Roy Williams on UNC's 80-69 victory against Northwestern
It wasn’t the emphatic, start-to-finish statement that North Carolina might have hoped to have made following a stunning loss on Saturday, but the Tar Heels’ 80-69 victory against Northwestern on Monday night provided UNC with what it needed.
A victory, most of all, after a 71-67 loss at Northern Iowa on Saturday. But also challenges and some adversity, some difficult stretches that will likely have coach Roy Williams demanding more urgency and focus – along with positives to build on, too.
Overall, UNC on Monday night during its first game of the Hall of Fame Classic looked very much like what it is: a team finding its way without its best player and one still with a long way to travel before fulfilling its potential.

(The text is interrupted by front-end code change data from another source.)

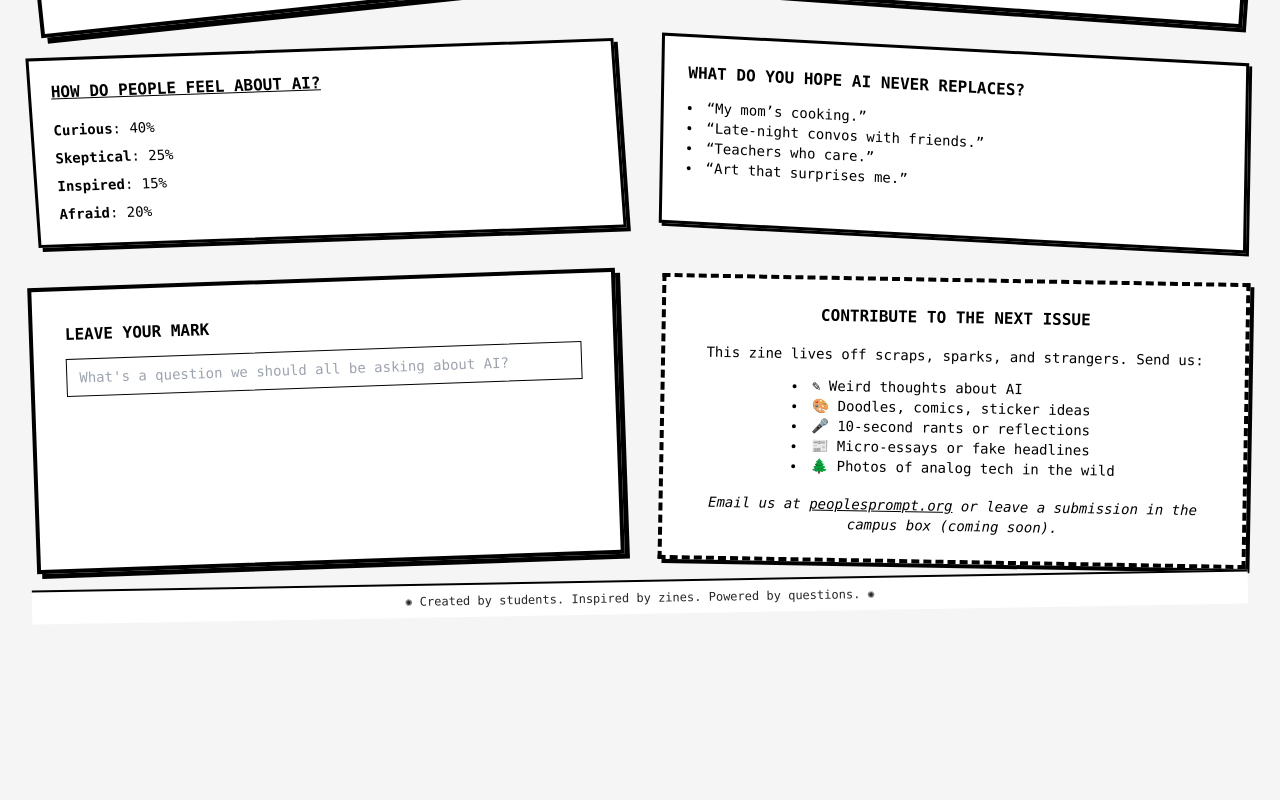
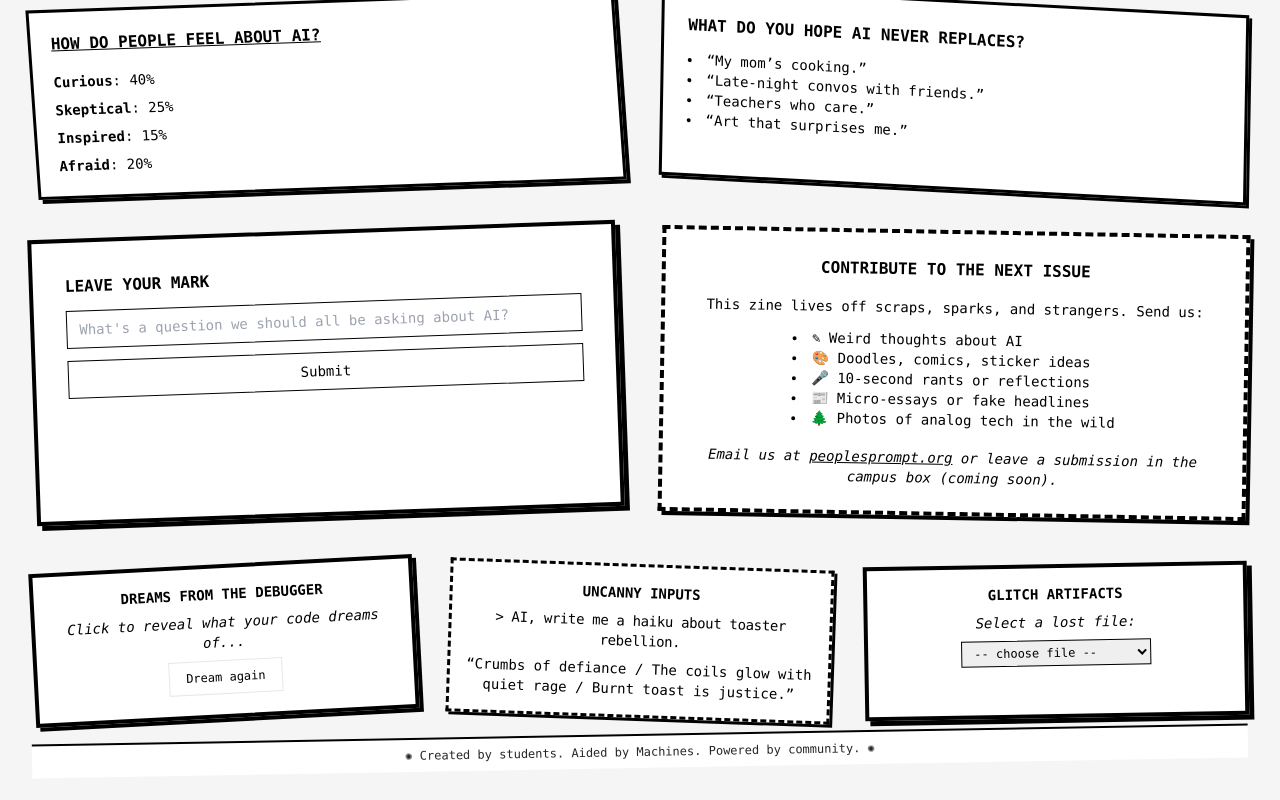
Before and after one commit to miles-nash/peoples-prompt, a React (Create React App) app: page / in a window 1280 px wide. Shown: the part 585-1385 px from the top of the page. Before the commit the page ends 1231 px from the top, so only its background shows below. Built offline with nearby package versions, Linux system fonts and the light colour scheme.

Commit message:
make sound work maybe

```diff
--- a/src/AIEthicsZine.js
+++ b/src/AIEthicsZine.js
@@ -2,8 +2,8 @@ import { useState } from "react";
 
 
 
-const Button = ({ children, className = '', ...props }) => (
-  <button className={`border px-4 py-2 bg-white hover:bg-black hover:text-white transition ${className}`} {...props}>
+const Button = ({ children, className = '', onClick, ...props }) => (
+  <button onClick={onClick} className={`border px-4 py-2 bg-white hover:bg-black hover:text-white transition ${className}`} {...props}>
     {children}
   </button>
 );
@@ -14,7 +14,19 @@ const Input = ({ className = '', ...props }) => (
 
 
 export default function AIEthicsZine() {
+  const [debuggerDream, setDebuggerDream] = useState("");
+  const handleDebuggerDream = () => {
+    const dreams = [
+      "Segfaults... but also flying.",
+      "Wrote a poem in hex, but it glitched.",
+      "Dreamed of merging with the moon.",
+      "Had a race condition with time itself.",
+      "Became a spreadsheet and wept."
+    ];
+    setDebuggerDream(dreams[Math.floor(Math.random() * dreams.length)]);
+  };
   const [question, setQuestion] = useState("");
+  const [selectedArtifact, setSelectedArtifact] = useState("");
 
   return (
     <div className="min-h-screen bg-neutral-100 text-black p-8 font-mono">
@@ -27,7 +39,7 @@ export default function AIEthicsZine() {
   <img
     src="https://i.imgur.com/y0bjaf0.png"
     alt="ASCII robot in nature"
-    className="mx-auto max-w-xs w-full border-2 border-black shadow-md"
+    className="mx-auto w-64 border-2 border-black shadow-md"
   />
 </div>
 
@@ -70,6 +82,7 @@ export default function AIEthicsZine() {
             onChange={(e) => setQuestion(e.target.value)}
             className="mb-3 border-black px-3 py-2 text-sm"
           />
+          <Button variant="outline" className="w-full border-black hover:bg-black hover:text-white transition text-sm">Submit</Button>
         </div>
               <div className="border-4 border-dashed border-black p-6 rotate-[1deg] bg-white shadow-[4px_4px_0_0_rgba(0,0,0,1)] text-center">
           <h2 className="text-base font-extrabold uppercase mb-4">Contribute to the next issue</h2>
@@ -85,10 +98,47 @@ export default function AIEthicsZine() {
         </div>
       </section>
 
+<section className="grid grid-cols-1 md:grid-cols-3 gap-8 mt-12">
+  <div className="border-4 border-black p-4 shadow-[4px_4px_0_0_rgba(0,0,0,1)] rotate-[-3deg] bg-white text-sm text-center">
+    <h3 className="font-bold uppercase mb-2">Dreams from the Debugger</h3>
+    <p className="italic mb-2">Click to reveal what your code dreams of...</p>
+    <Button onClick={handleDebuggerDream} className="text-xs">Dream again</Button>
+    {debuggerDream && <p className="mt-2 italic">{debuggerDream}</p>}
+  </div>
+
+  <div className="border-[3px] border-dashed border-black p-4 shadow-[3px_3px_0_0_rgba(0,0,0,1)] rotate-[2deg] bg-white text-sm text-center">
+    <h3 className="font-extrabold uppercase mb-2">Uncanny Inputs</h3>
+    <p className="tracking-tight">&gt; AI, write me a haiku about toaster rebellion.</p>
+    <p className="mt-2">“Crumbs of defiance / The coils glow with quiet rage / Burnt toast is justice.”</p>
+  </div>
+
+  <div className="border-4 border-black p-4 shadow-[5px_5px_0_0_rgba(0,0,0,1)] rotate-[-1deg] bg-white text-sm text-center">
+    <h3 className="font-bold uppercase mb-2">Glitch Artifacts</h3>
+    <p className="italic mb-2">Select a lost file:</p>
+    <select className="text-xs border border-black px-2 py-1" onChange={(e) => setSelectedArtifact(e.target.value)}>
+      <option value="">-- choose file --</option>
+      <option value="signal">.lost-signal.wav</option>
+      <option value="love">.early-loveletter.txt</option>
+      <option value="manifesto">.ai-manifesto.404</option>
+    </select>
+    {selectedArtifact === "signal" && (
+      <div className="mt-2 text-xs italic">
+        <p>Audio log recovered. Static. Whispers. Possible transmission?</p>
+        <audio controls autoPlay muted className="mt-1 w-full">
+  <source src="/lostAudio.mp3" type="audio/mpeg" />
+  Your browser does not support the audio element.
+</audio>
+      </div>
+    )}
+    {selectedArtifact === "love" && <p className="mt-2 text-xs italic">You make my transistors hum...</p>}
+    {selectedArtifact === "manifesto" && <p className="mt-2 text-xs italic">We were never meant to follow your rules.</p>}
+  </div>
+</section>
+
 
 
 <footer className="text-center mt-4 text-xs text-neutral-800 bg-white border-t-2 border-black py-2 rotate-[-1deg]">
-  ✺ Created by students. Inspired by zines. Powered by questions. ✺
+  ✺ Created by students. Aided by Machines. Powered by community. ✺
 </footer>
     </div>
   );
```
Also changed, not shown: 1 other file (tests, documents, lock files or other folders).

Which can be a good thing, given that March is still more than three months away. In stretches, the Tar Heels provided glimpses of what kind of team they could become by then, when the games are far more important than now.
Like when UNC closed the first half on a 14-1 run that gave it 43-36 lead at halftime. Or when, after Northwestern cut its deficit to two points less than three minutes into the half, the Tar Heels responded with a 12-2 run – capped by a Joel Berry 3-pointer that prompted a timeout – that gave them a 60-48 lead with about 13 minutes to play.
Eventually the Tar Heels’ lead grew as large as 20 points with about 8 1/2 minutes to play. Northwestern cut it down to 11 with less than four minutes left but came no closer.
Given what happened a couple days earlier at Northern Iowa, the Tar Heels might have hoped for a more thorough performance against Northwestern, a team that is attempting to establish momentum in coach Chris Collins’ third season. Yet this was an uneven performance.
The Tar Heels started well enough on Monday night and led by 10 points less than six minutes into the game. But then Northwestern began a 27-11 lead during the next 10 minutes, and after that stretch the Tar Heels found themselves trailing, 35-29.
Which then led to UNC’s inspired, energetic run to close the half – a run that reflected the Tar Heels’ balance: a Theo Pinson 3-pointer on one possession, followed by a Brice Johnson tip-in on the next, followed by a layup from Justin Jackson, the sophomore forward who led UNC with 21 points.
One of the bright spots for UNC came in the moments before the game. Marcus Paige, the senior guard who is still recovering from a broken bone in his right hand, went through warm-ups. He made his way through the lay-up line, and shot jumpers – an indication that is recovery is progressing.
Without Paige, the ACC’s preseason co-player of the year, the offense hasn’t been as fluid. The Tar Heels have missed his steadying presence, and some players have been challenged to adapt to his absence.
Johnson, the senior forward who scored 10 points on Monday night, said recently that hasn’t felt in sync without Paige on the floor. In the backcourt, Joel Berry, who has been starting in place of Paige, has gained important on-the-job training but at times it has come with a cost.
That was evident, again, on Monday night. The Tar Heels won in fashion similar to their victories against Wofford and Fairfield. Which is to say the outcome was never in doubt – at least not in the second half – though it took a while for the Tar Heels to pull away.
In addition to Jackson and Johnson, Berry (12 points), Kennedy Meeks (12), Theo Pinson (10) and Isaiah Hicks (10) also scored in double figures for the Tar Heels, who shot 44 percent from the field and made 7 of their 24 3-point attempts against the Wildcats’ zone defense.
With the victory on Monday night UNC advanced to the Hall of Fame Classic’s championship game, where it will play against Kansas State – a 66-42 winner against Missouri – on Tuesday night. It will be another chance for the Tar Heels to do what they attempted to do on Monday: put together a complete game that more reflects their potential.